The national positivity rate has increased from 4.3 percent towards the start of this month to 6.2 percent now. If Trump were right that case counts are rising only because testing is increasing, that rate should be flat. The fact that case counts in Europe are also trending stratospheric at the moment suggests that the increase we’re experiencing isn’t a function of testing but a true winter wave that’s hit them hard already and is descending here. But he’s never going to let go of this talking point about testing driving case counts, which he’s been hammering for months. I gotta be me.

I wrote on Friday about the U.S. setting a new daily record in cases but this graph illustrates the point more succinctly. Remember that Massachusetts was blitzed by the same spring wave that crushed New York and New Jersey. If there was widespread immunity there as a consequence, we shouldn’t be seeing data like this:

Nonetheless, he’s sticking with his closing argument: This new wave of COVID is no big deal, assuming it even exists, and you’re sort of a pussy for worrying about it.

If a plane carrying 500 people went down, the media would be talking about it. If two planes carrying 500 people went down every day, and had been going down every day since April, I feel like we’d be hearing a lot about that and what it says about commercial aviation and the government’s oversight of it.

And if two planes carrying 500 people went down every day for seven months and the president was on the stump suggesting that it should be illegal for the media not to cover the fact that most airline passengers arrive safely, we’d be hearing an awful lot about that.

Still, points for honesty. It would have been the easiest thing in the world for him to have had an opportunistic eleventh-hour “Saul on the road to Damascus” conversion after he got COVID himself, as seems to have happened to Chris Christie.
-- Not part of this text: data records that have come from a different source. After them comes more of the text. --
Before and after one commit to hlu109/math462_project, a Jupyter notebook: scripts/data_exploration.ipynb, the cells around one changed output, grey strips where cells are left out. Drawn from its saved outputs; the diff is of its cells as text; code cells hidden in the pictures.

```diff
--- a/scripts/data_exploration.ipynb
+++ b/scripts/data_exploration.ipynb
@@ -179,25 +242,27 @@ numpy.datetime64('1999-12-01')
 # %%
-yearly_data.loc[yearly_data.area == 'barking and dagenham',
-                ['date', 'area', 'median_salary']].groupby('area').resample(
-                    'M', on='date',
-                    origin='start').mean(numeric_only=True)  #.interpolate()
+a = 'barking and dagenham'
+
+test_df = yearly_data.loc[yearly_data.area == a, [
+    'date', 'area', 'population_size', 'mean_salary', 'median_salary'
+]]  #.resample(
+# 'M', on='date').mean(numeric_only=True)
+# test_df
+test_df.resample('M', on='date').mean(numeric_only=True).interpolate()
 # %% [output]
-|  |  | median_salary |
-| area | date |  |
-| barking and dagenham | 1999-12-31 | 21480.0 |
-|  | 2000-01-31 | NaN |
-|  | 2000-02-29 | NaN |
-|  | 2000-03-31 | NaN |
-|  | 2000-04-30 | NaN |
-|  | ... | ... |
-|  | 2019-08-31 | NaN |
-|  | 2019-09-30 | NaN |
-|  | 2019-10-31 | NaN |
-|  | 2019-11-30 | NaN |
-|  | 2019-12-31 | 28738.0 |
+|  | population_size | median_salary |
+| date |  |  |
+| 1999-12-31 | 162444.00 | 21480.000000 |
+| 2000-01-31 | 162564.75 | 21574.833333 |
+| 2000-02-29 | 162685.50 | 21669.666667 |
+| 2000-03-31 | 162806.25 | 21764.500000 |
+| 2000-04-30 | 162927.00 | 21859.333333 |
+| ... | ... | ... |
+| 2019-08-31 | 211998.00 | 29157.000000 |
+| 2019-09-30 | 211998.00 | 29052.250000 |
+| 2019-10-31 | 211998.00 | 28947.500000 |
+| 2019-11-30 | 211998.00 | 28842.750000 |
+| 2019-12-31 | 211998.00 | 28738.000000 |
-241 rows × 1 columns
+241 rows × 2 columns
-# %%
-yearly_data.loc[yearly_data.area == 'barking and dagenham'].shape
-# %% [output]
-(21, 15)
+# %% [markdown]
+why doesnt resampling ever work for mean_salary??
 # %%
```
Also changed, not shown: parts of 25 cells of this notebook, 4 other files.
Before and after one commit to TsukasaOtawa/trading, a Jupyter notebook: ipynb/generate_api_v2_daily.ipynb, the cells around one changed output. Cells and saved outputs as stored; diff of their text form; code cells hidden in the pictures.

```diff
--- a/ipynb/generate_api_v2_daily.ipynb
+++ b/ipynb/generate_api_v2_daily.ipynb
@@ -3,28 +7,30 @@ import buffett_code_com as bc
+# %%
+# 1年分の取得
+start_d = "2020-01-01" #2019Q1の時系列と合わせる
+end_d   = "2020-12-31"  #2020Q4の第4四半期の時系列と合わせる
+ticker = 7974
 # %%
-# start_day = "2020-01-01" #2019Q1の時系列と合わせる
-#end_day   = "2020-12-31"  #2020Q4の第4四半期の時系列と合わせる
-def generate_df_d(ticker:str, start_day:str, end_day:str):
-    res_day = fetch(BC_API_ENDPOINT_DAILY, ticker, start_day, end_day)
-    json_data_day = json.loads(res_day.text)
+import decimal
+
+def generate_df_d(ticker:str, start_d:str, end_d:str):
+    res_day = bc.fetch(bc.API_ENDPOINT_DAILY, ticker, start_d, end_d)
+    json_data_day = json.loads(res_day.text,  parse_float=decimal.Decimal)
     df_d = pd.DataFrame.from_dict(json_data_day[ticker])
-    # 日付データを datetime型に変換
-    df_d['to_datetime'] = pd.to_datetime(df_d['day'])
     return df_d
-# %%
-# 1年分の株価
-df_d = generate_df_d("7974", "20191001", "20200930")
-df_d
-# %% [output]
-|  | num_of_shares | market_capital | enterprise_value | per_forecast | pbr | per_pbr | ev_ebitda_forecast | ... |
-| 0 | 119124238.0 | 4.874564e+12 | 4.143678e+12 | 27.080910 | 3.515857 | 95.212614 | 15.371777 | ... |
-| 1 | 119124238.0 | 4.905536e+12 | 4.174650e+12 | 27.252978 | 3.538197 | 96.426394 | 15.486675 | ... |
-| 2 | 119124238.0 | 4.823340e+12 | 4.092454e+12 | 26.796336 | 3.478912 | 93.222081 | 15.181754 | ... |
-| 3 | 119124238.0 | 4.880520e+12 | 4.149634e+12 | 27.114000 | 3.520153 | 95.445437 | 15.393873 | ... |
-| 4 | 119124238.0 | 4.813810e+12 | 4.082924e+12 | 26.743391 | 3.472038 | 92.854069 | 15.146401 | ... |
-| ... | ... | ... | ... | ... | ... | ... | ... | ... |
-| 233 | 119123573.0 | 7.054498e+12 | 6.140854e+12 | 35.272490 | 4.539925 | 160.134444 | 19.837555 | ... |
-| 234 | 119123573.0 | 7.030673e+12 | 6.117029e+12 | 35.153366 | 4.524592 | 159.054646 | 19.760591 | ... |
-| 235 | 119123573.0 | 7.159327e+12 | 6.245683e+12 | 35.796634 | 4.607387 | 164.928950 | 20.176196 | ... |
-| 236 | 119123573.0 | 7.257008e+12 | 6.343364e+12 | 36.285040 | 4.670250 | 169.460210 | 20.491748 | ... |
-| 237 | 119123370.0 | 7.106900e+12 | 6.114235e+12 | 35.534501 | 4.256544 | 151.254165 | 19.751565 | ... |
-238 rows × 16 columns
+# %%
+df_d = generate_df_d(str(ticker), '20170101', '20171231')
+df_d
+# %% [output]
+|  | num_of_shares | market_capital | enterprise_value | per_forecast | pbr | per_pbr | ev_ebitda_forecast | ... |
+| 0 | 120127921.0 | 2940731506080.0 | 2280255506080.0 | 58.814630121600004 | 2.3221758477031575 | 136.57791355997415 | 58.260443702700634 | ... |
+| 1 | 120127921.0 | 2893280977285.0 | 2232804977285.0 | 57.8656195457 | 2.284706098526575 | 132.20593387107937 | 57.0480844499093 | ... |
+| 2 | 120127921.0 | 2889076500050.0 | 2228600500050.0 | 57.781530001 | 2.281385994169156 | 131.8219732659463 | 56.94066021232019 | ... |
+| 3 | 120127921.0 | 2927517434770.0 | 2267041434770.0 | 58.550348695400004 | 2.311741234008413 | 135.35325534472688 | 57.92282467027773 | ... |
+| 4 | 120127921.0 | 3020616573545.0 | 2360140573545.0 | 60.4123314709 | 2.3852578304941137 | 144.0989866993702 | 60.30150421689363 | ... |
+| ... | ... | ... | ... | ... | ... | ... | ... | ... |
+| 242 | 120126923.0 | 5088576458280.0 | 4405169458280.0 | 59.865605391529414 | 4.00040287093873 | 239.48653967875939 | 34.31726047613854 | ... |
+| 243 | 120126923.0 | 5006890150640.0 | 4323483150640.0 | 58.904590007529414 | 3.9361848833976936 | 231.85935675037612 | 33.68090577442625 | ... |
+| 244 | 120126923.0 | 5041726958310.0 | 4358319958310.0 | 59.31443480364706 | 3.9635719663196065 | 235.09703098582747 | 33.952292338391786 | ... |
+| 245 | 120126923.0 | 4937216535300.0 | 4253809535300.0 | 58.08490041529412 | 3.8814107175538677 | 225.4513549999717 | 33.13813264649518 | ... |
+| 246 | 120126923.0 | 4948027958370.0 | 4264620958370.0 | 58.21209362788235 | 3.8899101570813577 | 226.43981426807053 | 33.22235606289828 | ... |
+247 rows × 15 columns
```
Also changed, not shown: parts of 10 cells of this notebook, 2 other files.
Not POTUS. He got right back on the horse and continued his journey. He’s minimized the pandemic from the beginning and he’s owning that message in the end. Good for him.